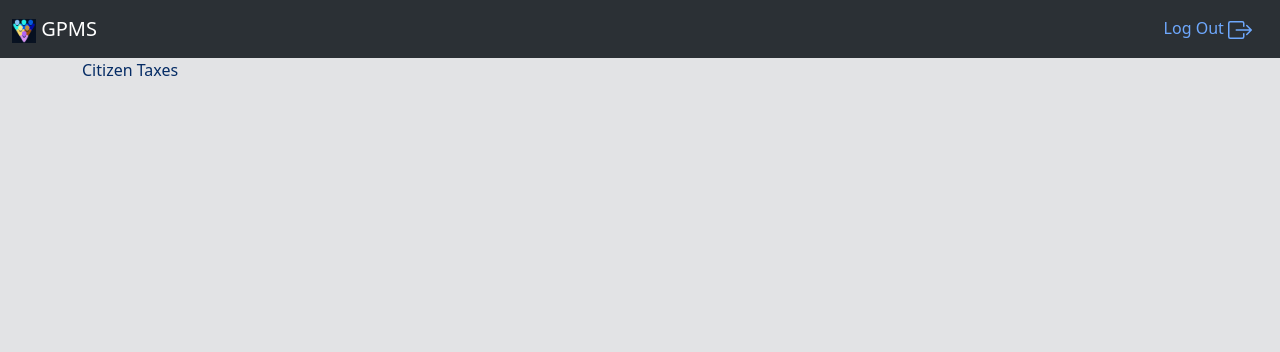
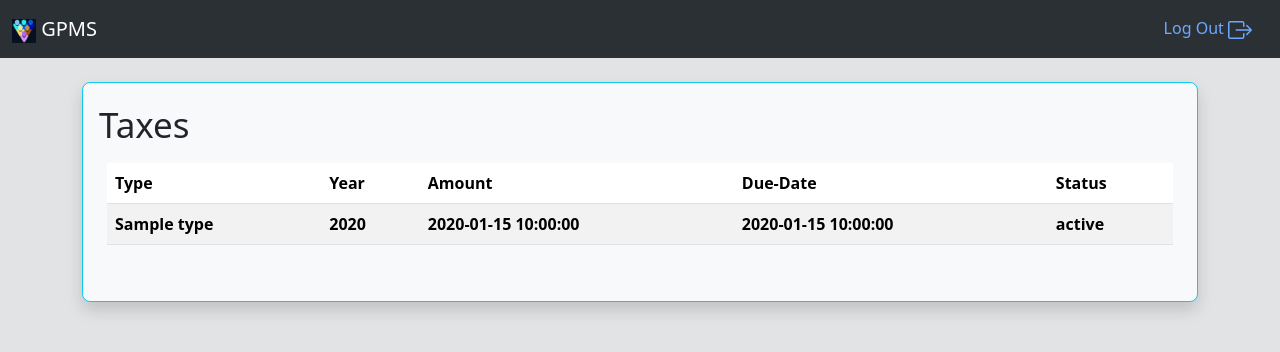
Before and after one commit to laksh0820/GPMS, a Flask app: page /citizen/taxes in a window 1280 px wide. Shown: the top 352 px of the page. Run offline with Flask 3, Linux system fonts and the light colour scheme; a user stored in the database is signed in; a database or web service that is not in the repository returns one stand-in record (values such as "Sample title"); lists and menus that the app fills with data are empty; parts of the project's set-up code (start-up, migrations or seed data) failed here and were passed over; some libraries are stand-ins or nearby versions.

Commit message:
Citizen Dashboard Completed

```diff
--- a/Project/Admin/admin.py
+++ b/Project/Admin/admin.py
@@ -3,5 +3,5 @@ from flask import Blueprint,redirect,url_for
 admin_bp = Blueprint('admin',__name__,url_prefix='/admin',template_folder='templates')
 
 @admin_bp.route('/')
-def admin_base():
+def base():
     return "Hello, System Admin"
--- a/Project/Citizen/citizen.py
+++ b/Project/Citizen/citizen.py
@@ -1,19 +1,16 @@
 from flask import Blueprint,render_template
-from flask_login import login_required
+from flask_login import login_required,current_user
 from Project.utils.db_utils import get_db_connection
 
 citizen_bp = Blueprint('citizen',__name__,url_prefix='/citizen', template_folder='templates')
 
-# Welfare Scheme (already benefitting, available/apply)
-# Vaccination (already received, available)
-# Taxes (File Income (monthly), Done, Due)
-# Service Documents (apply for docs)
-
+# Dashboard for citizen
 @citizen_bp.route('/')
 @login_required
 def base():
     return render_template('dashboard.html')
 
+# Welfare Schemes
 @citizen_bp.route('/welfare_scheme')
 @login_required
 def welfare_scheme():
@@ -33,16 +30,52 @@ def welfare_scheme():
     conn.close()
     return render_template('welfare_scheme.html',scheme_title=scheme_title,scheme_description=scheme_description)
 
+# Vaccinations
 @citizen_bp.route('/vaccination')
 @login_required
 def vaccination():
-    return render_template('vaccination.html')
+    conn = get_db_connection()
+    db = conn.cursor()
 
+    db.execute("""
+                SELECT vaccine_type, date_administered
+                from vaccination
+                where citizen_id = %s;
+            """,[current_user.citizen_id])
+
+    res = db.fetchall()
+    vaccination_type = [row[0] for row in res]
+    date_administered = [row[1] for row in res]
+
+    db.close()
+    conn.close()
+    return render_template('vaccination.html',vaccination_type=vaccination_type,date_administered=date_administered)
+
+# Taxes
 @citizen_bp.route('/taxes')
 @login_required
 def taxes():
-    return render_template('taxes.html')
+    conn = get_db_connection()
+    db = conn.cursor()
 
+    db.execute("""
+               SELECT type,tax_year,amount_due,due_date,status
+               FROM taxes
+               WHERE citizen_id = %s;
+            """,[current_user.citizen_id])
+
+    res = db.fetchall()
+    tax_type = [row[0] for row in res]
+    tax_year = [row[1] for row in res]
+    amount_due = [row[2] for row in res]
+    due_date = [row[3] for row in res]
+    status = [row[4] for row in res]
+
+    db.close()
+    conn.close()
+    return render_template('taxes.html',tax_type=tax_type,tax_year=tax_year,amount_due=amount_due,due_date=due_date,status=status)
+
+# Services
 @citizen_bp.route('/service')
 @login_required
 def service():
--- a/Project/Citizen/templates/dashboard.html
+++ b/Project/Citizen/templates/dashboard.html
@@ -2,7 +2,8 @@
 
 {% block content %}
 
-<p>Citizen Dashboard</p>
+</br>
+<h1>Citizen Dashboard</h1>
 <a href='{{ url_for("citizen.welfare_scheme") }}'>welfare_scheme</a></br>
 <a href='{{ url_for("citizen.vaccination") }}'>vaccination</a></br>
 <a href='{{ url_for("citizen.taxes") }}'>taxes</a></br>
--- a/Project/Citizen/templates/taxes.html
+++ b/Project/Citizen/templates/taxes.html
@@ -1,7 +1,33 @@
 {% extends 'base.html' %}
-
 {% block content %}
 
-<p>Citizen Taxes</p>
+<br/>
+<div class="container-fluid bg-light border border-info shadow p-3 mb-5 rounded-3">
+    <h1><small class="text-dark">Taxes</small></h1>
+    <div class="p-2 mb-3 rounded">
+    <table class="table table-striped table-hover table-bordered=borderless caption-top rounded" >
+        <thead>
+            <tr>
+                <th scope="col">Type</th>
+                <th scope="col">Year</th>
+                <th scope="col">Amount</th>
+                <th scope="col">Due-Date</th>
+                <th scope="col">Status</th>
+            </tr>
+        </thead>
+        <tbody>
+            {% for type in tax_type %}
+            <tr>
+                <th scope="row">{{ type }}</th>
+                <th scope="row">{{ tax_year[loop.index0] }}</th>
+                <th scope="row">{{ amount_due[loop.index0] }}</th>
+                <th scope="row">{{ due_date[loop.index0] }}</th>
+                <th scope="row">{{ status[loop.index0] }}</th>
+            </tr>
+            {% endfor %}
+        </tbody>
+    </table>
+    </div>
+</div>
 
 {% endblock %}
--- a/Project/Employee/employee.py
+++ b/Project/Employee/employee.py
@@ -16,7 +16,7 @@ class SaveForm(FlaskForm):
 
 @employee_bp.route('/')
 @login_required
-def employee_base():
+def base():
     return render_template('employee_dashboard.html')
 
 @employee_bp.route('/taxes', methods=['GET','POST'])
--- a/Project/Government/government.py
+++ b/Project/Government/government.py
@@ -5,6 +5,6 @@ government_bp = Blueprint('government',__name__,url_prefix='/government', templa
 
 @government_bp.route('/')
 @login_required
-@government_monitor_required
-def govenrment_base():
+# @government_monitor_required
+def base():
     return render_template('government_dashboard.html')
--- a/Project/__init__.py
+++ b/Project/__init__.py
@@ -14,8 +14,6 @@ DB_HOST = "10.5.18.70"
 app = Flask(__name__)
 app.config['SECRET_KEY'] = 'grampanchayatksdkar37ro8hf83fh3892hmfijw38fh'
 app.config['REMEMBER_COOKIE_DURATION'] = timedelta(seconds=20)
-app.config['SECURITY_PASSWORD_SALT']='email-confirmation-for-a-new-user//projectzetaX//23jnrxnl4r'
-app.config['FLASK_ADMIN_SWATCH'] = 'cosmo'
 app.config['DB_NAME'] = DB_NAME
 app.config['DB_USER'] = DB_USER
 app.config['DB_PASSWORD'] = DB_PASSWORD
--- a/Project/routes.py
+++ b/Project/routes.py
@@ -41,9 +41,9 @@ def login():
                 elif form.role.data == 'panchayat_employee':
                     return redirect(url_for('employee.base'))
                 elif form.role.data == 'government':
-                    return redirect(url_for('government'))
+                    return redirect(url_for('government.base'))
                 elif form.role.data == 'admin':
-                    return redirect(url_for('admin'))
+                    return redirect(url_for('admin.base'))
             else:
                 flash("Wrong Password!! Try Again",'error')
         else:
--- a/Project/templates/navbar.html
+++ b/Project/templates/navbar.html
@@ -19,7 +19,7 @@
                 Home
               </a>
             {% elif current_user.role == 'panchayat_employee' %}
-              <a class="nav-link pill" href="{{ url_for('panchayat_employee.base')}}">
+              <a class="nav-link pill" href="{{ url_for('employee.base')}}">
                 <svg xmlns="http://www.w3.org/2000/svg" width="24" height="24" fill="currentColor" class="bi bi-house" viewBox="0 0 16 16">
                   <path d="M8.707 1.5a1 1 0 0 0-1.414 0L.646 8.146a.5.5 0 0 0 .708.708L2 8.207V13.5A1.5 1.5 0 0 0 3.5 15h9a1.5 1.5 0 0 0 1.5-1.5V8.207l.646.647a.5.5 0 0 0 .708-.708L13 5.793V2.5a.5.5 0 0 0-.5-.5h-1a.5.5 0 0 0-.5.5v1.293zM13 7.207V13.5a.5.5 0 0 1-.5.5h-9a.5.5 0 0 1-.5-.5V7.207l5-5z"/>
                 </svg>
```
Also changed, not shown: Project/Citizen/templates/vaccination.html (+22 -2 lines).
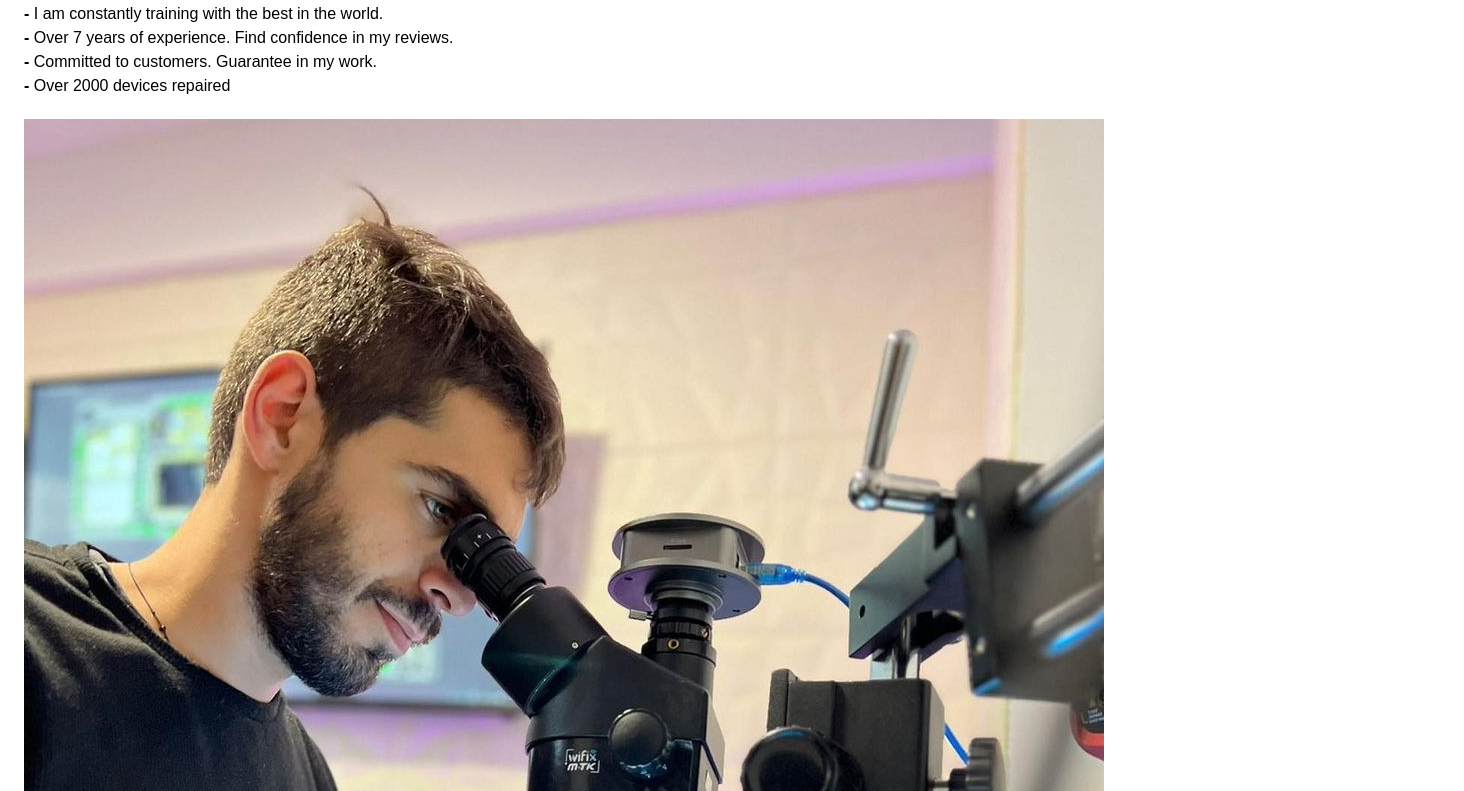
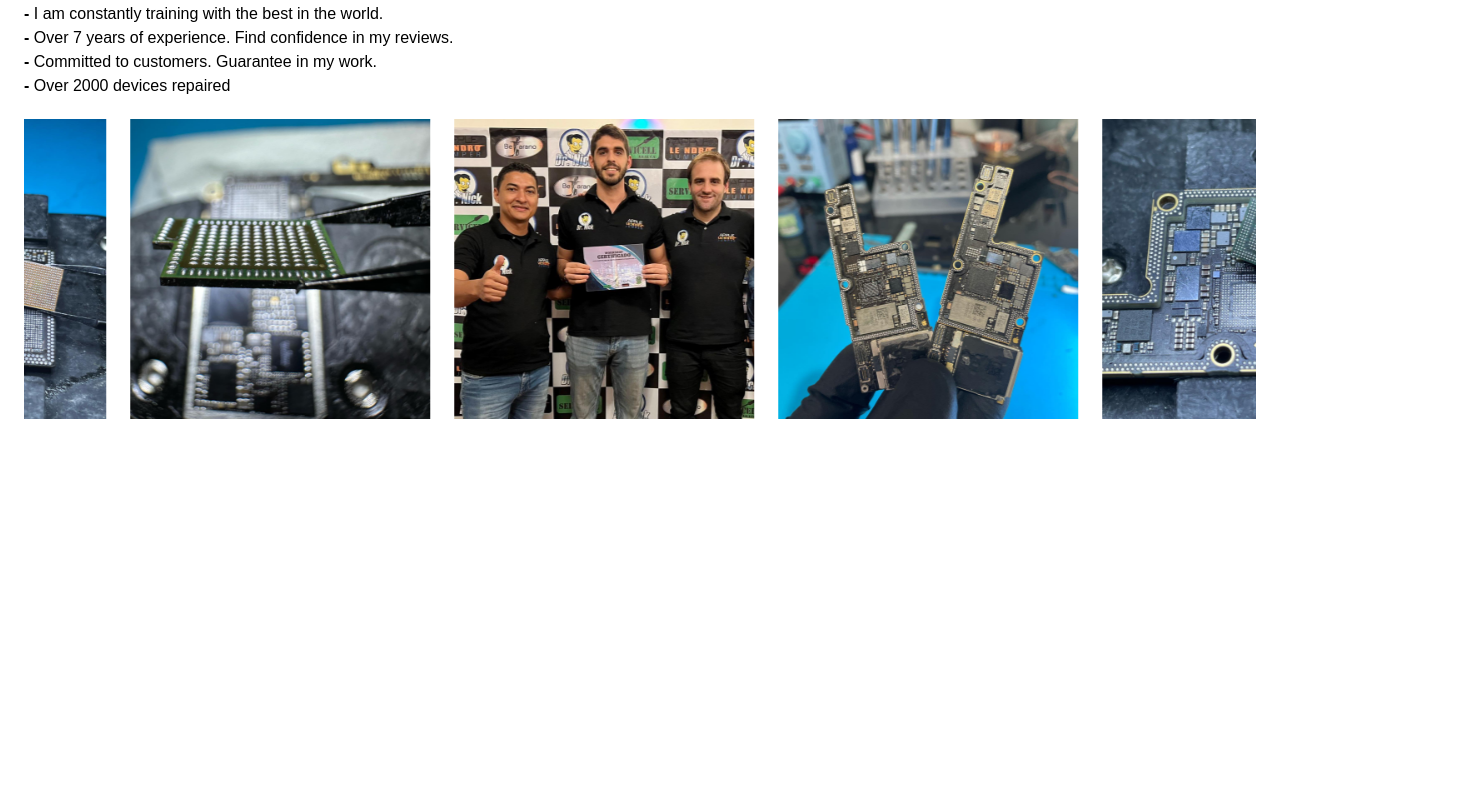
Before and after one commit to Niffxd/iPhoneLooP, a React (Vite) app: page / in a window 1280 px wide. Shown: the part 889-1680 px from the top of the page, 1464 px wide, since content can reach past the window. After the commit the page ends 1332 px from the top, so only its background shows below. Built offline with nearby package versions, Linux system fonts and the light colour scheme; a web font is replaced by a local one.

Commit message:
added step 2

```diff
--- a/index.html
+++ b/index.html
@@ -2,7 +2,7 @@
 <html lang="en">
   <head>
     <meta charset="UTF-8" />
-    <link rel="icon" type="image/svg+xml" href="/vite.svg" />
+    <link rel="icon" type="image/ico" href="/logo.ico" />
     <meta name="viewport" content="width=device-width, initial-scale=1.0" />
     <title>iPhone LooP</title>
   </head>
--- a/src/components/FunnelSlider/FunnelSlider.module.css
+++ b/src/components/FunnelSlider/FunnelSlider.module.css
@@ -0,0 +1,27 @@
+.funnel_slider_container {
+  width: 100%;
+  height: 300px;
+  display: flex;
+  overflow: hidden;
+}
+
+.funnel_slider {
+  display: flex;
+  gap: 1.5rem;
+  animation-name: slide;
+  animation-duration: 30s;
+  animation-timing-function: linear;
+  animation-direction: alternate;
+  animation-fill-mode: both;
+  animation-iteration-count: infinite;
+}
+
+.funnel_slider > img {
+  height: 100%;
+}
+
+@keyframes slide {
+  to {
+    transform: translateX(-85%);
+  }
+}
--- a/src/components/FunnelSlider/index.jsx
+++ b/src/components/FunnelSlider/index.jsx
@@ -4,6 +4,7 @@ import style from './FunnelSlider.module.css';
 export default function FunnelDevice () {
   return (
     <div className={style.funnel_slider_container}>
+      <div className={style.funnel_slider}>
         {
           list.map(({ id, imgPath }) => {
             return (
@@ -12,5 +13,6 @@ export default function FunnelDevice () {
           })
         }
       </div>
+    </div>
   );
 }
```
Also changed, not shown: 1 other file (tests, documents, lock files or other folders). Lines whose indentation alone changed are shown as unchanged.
========================
# Exercise objective:
Your task is to find each line in the entries that contains the string "height" and copy it.

# Answer box:
                 <svg xmlns="http://www.w3.org/2000/svg" width="24" height="24" fill="currentColor" class="bi bi-house" viewBox="0 0 16 16">
+  height: 300px;
+  height: 100%;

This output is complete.